(WORK INSTRUCTIONS) Your job is to retype the records exactly while dropping every picture.

(Front-end code edit data)
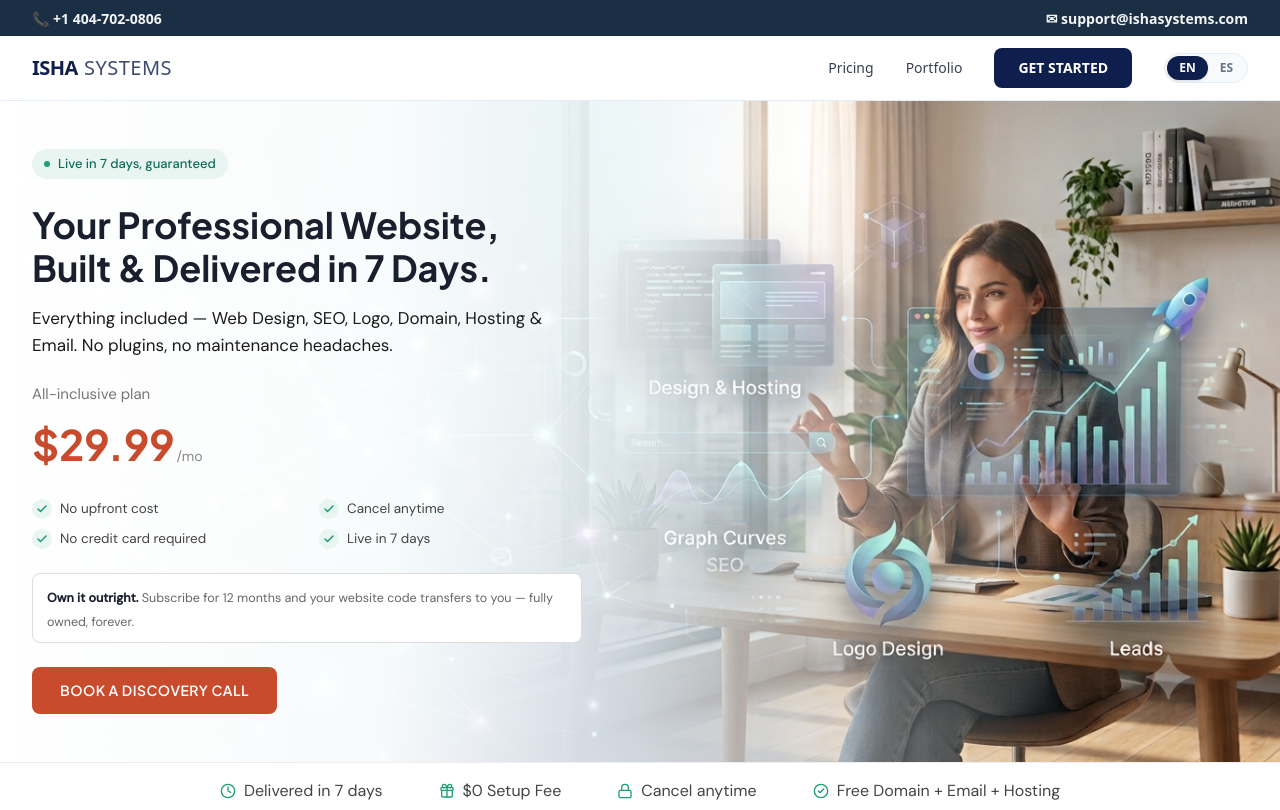
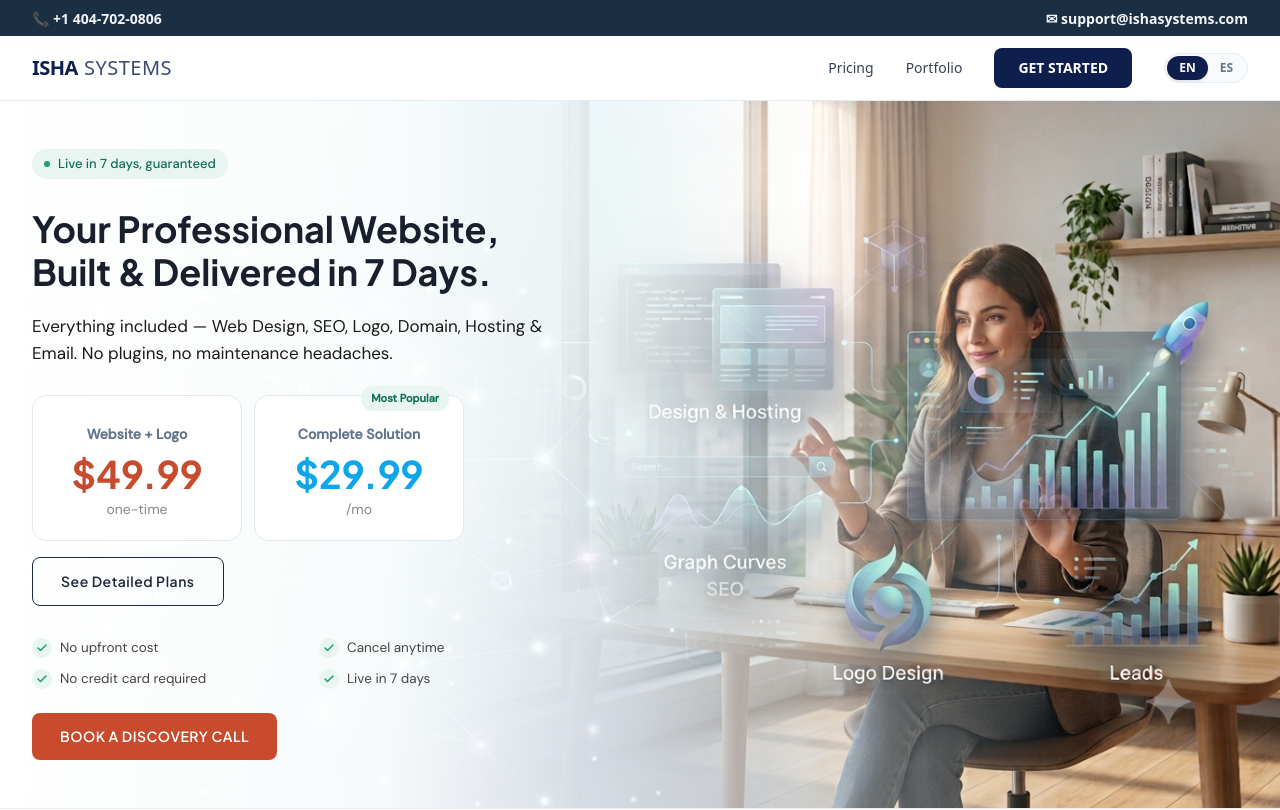
Before and after one commit to kalpeshtawde/ishasystems, a React (Vite) app: page / in a window 1280 px wide. Shown: the top 810 px of the page. Built offline with nearby package versions, Linux system fonts and the light colour scheme.

Commit message:
improved hero section

```diff
--- a/src/i18n.tsx
+++ b/src/i18n.tsx
@@ -20,7 +20,8 @@
       heroBadgeNew: 'Live in 7 days, guaranteed',
       heroHeadlineNew: 'Your Professional Website, Built & Delivered in 7 Days.',
       heroSubheadlineNew: 'Everything included — Web Design, SEO, Logo, Domain, Hosting & Email. No plugins, no maintenance headaches.',
-      heroPricingLabel: 'All-inclusive plan',
+      heroPricingLabel: 'Starting at',
+      heroSeeAllPlans: 'See all plans',
       heroPricePerMo: '/mo',
       heroBullet1: 'No upfront cost',
       heroBullet2: 'Cancel anytime',
@@ -445,7 +446,8 @@
       heroBadgeNew: 'En línea en 7 días, garantizado',
       heroHeadlineNew: 'Tu Sitio Web Profesional, Creado y Entregado en 7 Días.',
       heroSubheadlineNew: 'Todo incluido — Diseño Web, SEO, Logo, Dominio, Alojamiento y Correo. Sin plugins, sin dolores de cabeza de mantenimiento.',
-      heroPricingLabel: 'Plan todo incluido',
+      heroPricingLabel: 'Desde',
+      heroSeeAllPlans: 'Ver todos los planes',
       heroPricePerMo: '/mes',
       heroBullet1: 'Sin costo inicial',
       heroBullet2: 'Cancela cuando quieras',
--- a/src/pages/Home.tsx
+++ b/src/pages/Home.tsx
@@ -18,7 +18,7 @@
           style={{
             backgroundImage: 'url(/hero-bg.png)',
             backgroundSize: 'cover',
-            backgroundPosition: 'center right',
+            backgroundPosition: 'right 35%',
             backgroundRepeat: 'no-repeat'
           }}
         />
@@ -45,7 +45,7 @@
               background: '#e8f5f0',
               borderRadius: '20px',
               padding: '5px 12px',
-              marginBottom: '24px',
+              marginBottom: '28px',
               width: 'fit-content'
             }}>
               <div style={{ width: '6px', height: '6px', background: '#1D9E75', borderRadius: '50%' }} />
@@ -59,7 +59,7 @@
               fontSize: '36px',
               lineHeight: 1.2,
               color: '#1a1f2e',
-              marginBottom: '16px'
+              marginBottom: '20px'
             }}>
               {t.home.heroHeadlineNew}
             </h1>
@@ -70,20 +70,108 @@
               fontSize: '17px',
               color: '#1a1a1a',
               lineHeight: 1.6,
-              marginBottom: '24px'
+              marginBottom: '28px'
             }}>
               {t.home.heroSubheadlineNew}
             </p>
 
             {/* Pricing */}
-            <div style={{ marginBottom: '24px' }}>
-              <div style={{ fontFamily: 'DM Sans, sans-serif', fontSize: '15px', color: '#777777', marginBottom: '6px' }}>
-                {t.home.heroPricingLabel}
+            <div style={{ marginBottom: '32px' }}>
+              {/* Two Mini Pricing Cards */}
+              <div style={{ display: 'flex', flexWrap: 'wrap', gap: '12px', marginBottom: '16px' }}>
+                {/* Card 1 — Website + Logo */}
+                <div style={{
+                  flex: '1 1 160px',
+                  maxWidth: '210px',
+                  minHeight: '130px',
+                  background: '#ffffff',
+                  border: '1px solid #e2e8f0',
+                  borderRadius: '14px',
+                  padding: '20px',
+                  paddingTop: '28px',
+                  textAlign: 'center',
+                  display: 'flex',
+                  flexDirection: 'column',
+                  justifyContent: 'flex-start'
+                }}>
+                  <div style={{ fontFamily: 'DM Sans, sans-serif', fontSize: '14px', fontWeight: 600, color: '#64748b', marginBottom: '10px' }}>
+                    Website + Logo
+                  </div>
+                  <div style={{ fontFamily: 'Plus Jakarta Sans, sans-serif', fontSize: '38px', fontWeight: 700, color: '#C84B2D', lineHeight: 1 }}>
+                    $49.99
+                  </div>
+                  <div style={{ fontFamily: 'DM Sans, sans-serif', fontSize: '14px', color: '#888888', marginTop: '6px' }}>
+                    one-time
+                  </div>
+                </div>
+
+                {/* Card 2 — Complete Solution */}
+                <div style={{
+                  flex: '1 1 160px',
+                  maxWidth: '210px',
+                  minHeight: '130px',
+                  background: '#ffffff',
+                  border: '1px solid #e2e8f0',
+                  borderRadius: '14px',
+                  padding: '20px',
+                  paddingTop: '28px',
+                  textAlign: 'center',
+                  position: 'relative',
+                  display: 'flex',
+                  flexDirection: 'column',
+                  justifyContent: 'flex-start'
+                }}>
+                  {/* Most Popular Badge */}
+                  <div style={{
+                    position: 'absolute',
+                    top: '-10px',
+                    right: '14px',
+                    background: '#e8f5f0',
+                    color: '#0F6E56',
+                    fontSize: '11px',
+                    fontWeight: 600,
+                    fontFamily: 'DM Sans, sans-serif',
+                    padding: '4px 10px',
+                    borderRadius: '12px'
+                  }}>
+                    Most Popular
+                  </div>
+                  <div style={{ fontFamily: 'DM Sans, sans-serif', fontSize: '14px', fontWeight: 600, color: '#64748b', marginBottom: '10px' }}>
+                    Complete Solution
+                  </div>
+                  <div style={{ fontFamily: 'Plus Jakarta Sans, sans-serif', fontSize: '38px', fontWeight: 700, color: '#0ea5e9', lineHeight: 1 }}>
+                    $29.99
+                  </div>
+                  <div style={{ fontFamily: 'DM Sans, sans-serif', fontSize: '14px', color: '#888888', marginTop: '6px' }}>
+                    {t.home.heroPricePerMo}
+                  </div>
+                </div>
               </div>
-              <div style={{ display: 'flex', alignItems: 'baseline', gap: '2px' }}>
-                <span style={{ fontFamily: 'Plus Jakarta Sans, sans-serif', fontSize: '42px', fontWeight: 700, color: '#C84B2D' }}>$29.99</span>
-                <span style={{ fontFamily: 'DM Sans, sans-serif', fontSize: '14px', color: '#888888' }}>{t.home.heroPricePerMo}</span>
-              </div>
+
+              <button
+                onClick={() => setCurrentTab('pricing')}
+                style={{
+                  background: 'transparent',
+                  color: '#1e293b',
+                  fontFamily: 'Plus Jakarta Sans, sans-serif',
+                  fontWeight: 600,
+                  fontSize: '14px',
+                  letterSpacing: '0.5px',
+                  padding: '13px 28px',
+                  borderRadius: '8px',
+                  border: '1px solid #1e293b',
+                  cursor: 'pointer',
+                  transition: 'all 0.2s ease'
+                }}
+                onMouseEnter={(e) => {
+                  e.currentTarget.style.background = '#f1f5f9';
+                }}
+                onMouseLeave={(e) => {
+                  e.currentTarget.style.background = 'transparent';
+                }}
+              >
+                See Detailed Plans
+              </button>
             </div>
 
             {/* Bullet points - 2 column grid */}
@@ -110,19 +198,6 @@
                   <span style={{ fontFamily: 'DM Sans, sans-serif', fontSize: '13.5px', color: '#444444' }}>{item}</span>
                 </div>
               ))}
-            </div>
-
-            {/* Ownership callout box */}
-            <div style={{
-              background: '#ffffff',
-              border: '0.5px solid #dddddd',
-              borderRadius: '8px',
-              padding: '10px 14px',
-              marginBottom: '24px'
-            }}>
-              <span style={{ fontFamily: 'DM Sans, sans-serif', fontSize: '12.5px', color: '#666666' }}>
-                <strong style={{ color: '#1a1f2e' }}>{t.home.heroOwnershipTitle}</strong> {t.home.heroOwnershipText}
-              </span>
             </div>
 
             {/* CTA Button */}
```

(REPLY)
Before and after one commit to kalpeshtawde/ishasystems, a React (Vite) app: page / in a window 1280 px wide. Shown: the top 810 px of the page. Built offline with nearby package versions, Linux system fonts and the light colour scheme.

Commit message:
improved hero section

```diff
--- a/src/i18n.tsx
+++ b/src/i18n.tsx
@@ -20,7 +20,8 @@
       heroBadgeNew: 'Live in 7 days, guaranteed',
       heroHeadlineNew: 'Your Professional Website, Built & Delivered in 7 Days.',
       heroSubheadlineNew: 'Everything included — Web Design, SEO, Logo, Domain, Hosting & Email. No plugins, no maintenance headaches.',
-      heroPricingLabel: 'All-inclusive plan',
+      heroPricingLabel: 'Starting at',
+      heroSeeAllPlans: 'See all plans',
       heroPricePerMo: '/mo',
       heroBullet1: 'No upfront cost',
       heroBullet2: 'Cancel anytime',
@@ -445,7 +446,8 @@
       heroBadgeNew: 'En línea en 7 días, garantizado',
       heroHeadlineNew: 'Tu Sitio Web Profesional, Creado y Entregado en 7 Días.',
       heroSubheadlineNew: 'Todo incluido — Diseño Web, SEO, Logo, Dominio, Alojamiento y Correo. Sin plugins, sin dolores de cabeza de mantenimiento.',
-      heroPricingLabel: 'Plan todo incluido',
+      heroPricingLabel: 'Desde',
+      heroSeeAllPlans: 'Ver todos los planes',
       heroPricePerMo: '/mes',
       heroBullet1: 'Sin costo inicial',
       heroBullet2: 'Cancela cuando quieras',
--- a/src/pages/Home.tsx
+++ b/src/pages/Home.tsx
@@ -18,7 +18,7 @@
           style={{
             backgroundImage: 'url(/hero-bg.png)',
             backgroundSize: 'cover',
-            backgroundPosition: 'center right',
+            backgroundPosition: 'right 35%',
             backgroundRepeat: 'no-repeat'
           }}
         />
@@ -45,7 +45,7 @@
               background: '#e8f5f0',
               borderRadius: '20px',
               padding: '5px 12px',
-              marginBottom: '24px',
+              marginBottom: '28px',
               width: 'fit-content'
             }}>
               <div style={{ width: '6px', height: '6px', background: '#1D9E75', borderRadius: '50%' }} />
@@ -59,7 +59,7 @@
               fontSize: '36px',
               lineHeight: 1.2,
               color: '#1a1f2e',
-              marginBottom: '16px'
+              marginBottom: '20px'
             }}>
               {t.home.heroHeadlineNew}
             </h1>
@@ -70,20 +70,108 @@
               fontSize: '17px',
               color: '#1a1a1a',
               lineHeight: 1.6,
-              marginBottom: '24px'
+              marginBottom: '28px'
             }}>
               {t.home.heroSubheadlineNew}
             </p>
 
             {/* Pricing */}
-            <div style={{ marginBottom: '24px' }}>
-              <div style={{ fontFamily: 'DM Sans, sans-serif', fontSize: '15px', color: '#777777', marginBottom: '6px' }}>
-                {t.home.heroPricingLabel}
+            <div style={{ marginBottom: '32px' }}>
+              {/* Two Mini Pricing Cards */}
+              <div style={{ display: 'flex', flexWrap: 'wrap', gap: '12px', marginBottom: '16px' }}>
+                {/* Card 1 — Website + Logo */}
+                <div style={{
+                  flex: '1 1 160px',
+                  maxWidth: '210px',
+                  minHeight: '130px',
+                  background: '#ffffff',
+                  border: '1px solid #e2e8f0',
+                  borderRadius: '14px',
+                  padding: '20px',
+                  paddingTop: '28px',
+                  textAlign: 'center',
+                  display: 'flex',
+                  flexDirection: 'column',
+                  justifyContent: 'flex-start'
+                }}>
+                  <div style={{ fontFamily: 'DM Sans, sans-serif', fontSize: '14px', fontWeight: 600, color: '#64748b', marginBottom: '10px' }}>
+                    Website + Logo
+                  </div>
+                  <div style={{ fontFamily: 'Plus Jakarta Sans, sans-serif', fontSize: '38px', fontWeight: 700, color: '#C84B2D', lineHeight: 1 }}>
+                    $49.99
+                  </div>
+                  <div style={{ fontFamily: 'DM Sans, sans-serif', fontSize: '14px', color: '#888888', marginTop: '6px' }}>
+                    one-time
+                  </div>
+                </div>
+
+                {/* Card 2 — Complete Solution */}
+                <div style={{
+                  flex: '1 1 160px',
+                  maxWidth: '210px',
+                  minHeight: '130px',
+                  background: '#ffffff',
+                  border: '1px solid #e2e8f0',
+                  borderRadius: '14px',
+                  padding: '20px',
+                  paddingTop: '28px',
+                  textAlign: 'center',
+                  position: 'relative',
+                  display: 'flex',
+                  flexDirection: 'column',
+                  justifyContent: 'flex-start'
+                }}>
+                  {/* Most Popular Badge */}
+                  <div style={{
+                    position: 'absolute',
+                    top: '-10px',
+                    right: '14px',
+                    background: '#e8f5f0',
+                    color: '#0F6E56',
+                    fontSize: '11px',
+                    fontWeight: 600,
+                    fontFamily: 'DM Sans, sans-serif',
+                    padding: '4px 10px',
+                    borderRadius: '12px'
+                  }}>
+                    Most Popular
+                  </div>
+                  <div style={{ fontFamily: 'DM Sans, sans-serif', fontSize: '14px', fontWeight: 600, color: '#64748b', marginBottom: '10px' }}>
+                    Complete Solution
+                  </div>
+                  <div style={{ fontFamily: 'Plus Jakarta Sans, sans-serif', fontSize: '38px', fontWeight: 700, color: '#0ea5e9', lineHeight: 1 }}>
+                    $29.99
+                  </div>
+                  <div style={{ fontFamily: 'DM Sans, sans-serif', fontSize: '14px', color: '#888888', marginTop: '6px' }}>
+                    {t.home.heroPricePerMo}
+                  </div>
+                </div>
               </div>
-              <div style={{ display: 'flex', alignItems: 'baseline', gap: '2px' }}>
-                <span style={{ fontFamily: 'Plus Jakarta Sans, sans-serif', fontSize: '42px', fontWeight: 700, color: '#C84B2D' }}>$29.99</span>
-                <span style={{ fontFamily: 'DM Sans, sans-serif', fontSize: '14px', color: '#888888' }}>{t.home.heroPricePerMo}</span>
-              </div>
+
+              <button
+                onClick={() => setCurrentTab('pricing')}
+                style={{
+                  background: 'transparent',
+                  color: '#1e293b',
+                  fontFamily: 'Plus Jakarta Sans, sans-serif',
+                  fontWeight: 600,
+                  fontSize: '14px',
+                  letterSpacing: '0.5px',
+                  padding: '13px 28px',
+                  borderRadius: '8px',
+                  border: '1px solid #1e293b',
+                  cursor: 'pointer',
+                  transition: 'all 0.2s ease'
+                }}
+                onMouseEnter={(e) => {
+                  e.currentTarget.style.background = '#f1f5f9';
+                }}
+                onMouseLeave={(e) => {
+                  e.currentTarget.style.background = 'transparent';
+                }}
+              >
+                See Detailed Plans
+              </button>
             </div>
 
             {/* Bullet points - 2 column grid */}
@@ -110,19 +198,6 @@
                   <span style={{ fontFamily: 'DM Sans, sans-serif', fontSize: '13.5px', color: '#444444' }}>{item}</span>
                 </div>
               ))}
-            </div>
-
-            {/* Ownership callout box */}
-            <div style={{
-              background: '#ffffff',
-              border: '0.5px solid #dddddd',
-              borderRadius: '8px',
-              padding: '10px 14px',
-              marginBottom: '24px'
-            }}>
-              <span style={{ fontFamily: 'DM Sans, sans-serif', fontSize: '12.5px', color: '#666666' }}>
-                <strong style={{ color: '#1a1f2e' }}>{t.home.heroOwnershipTitle}</strong> {t.home.heroOwnershipText}
-              </span>
             </div>
 
             {/* CTA Button */}
```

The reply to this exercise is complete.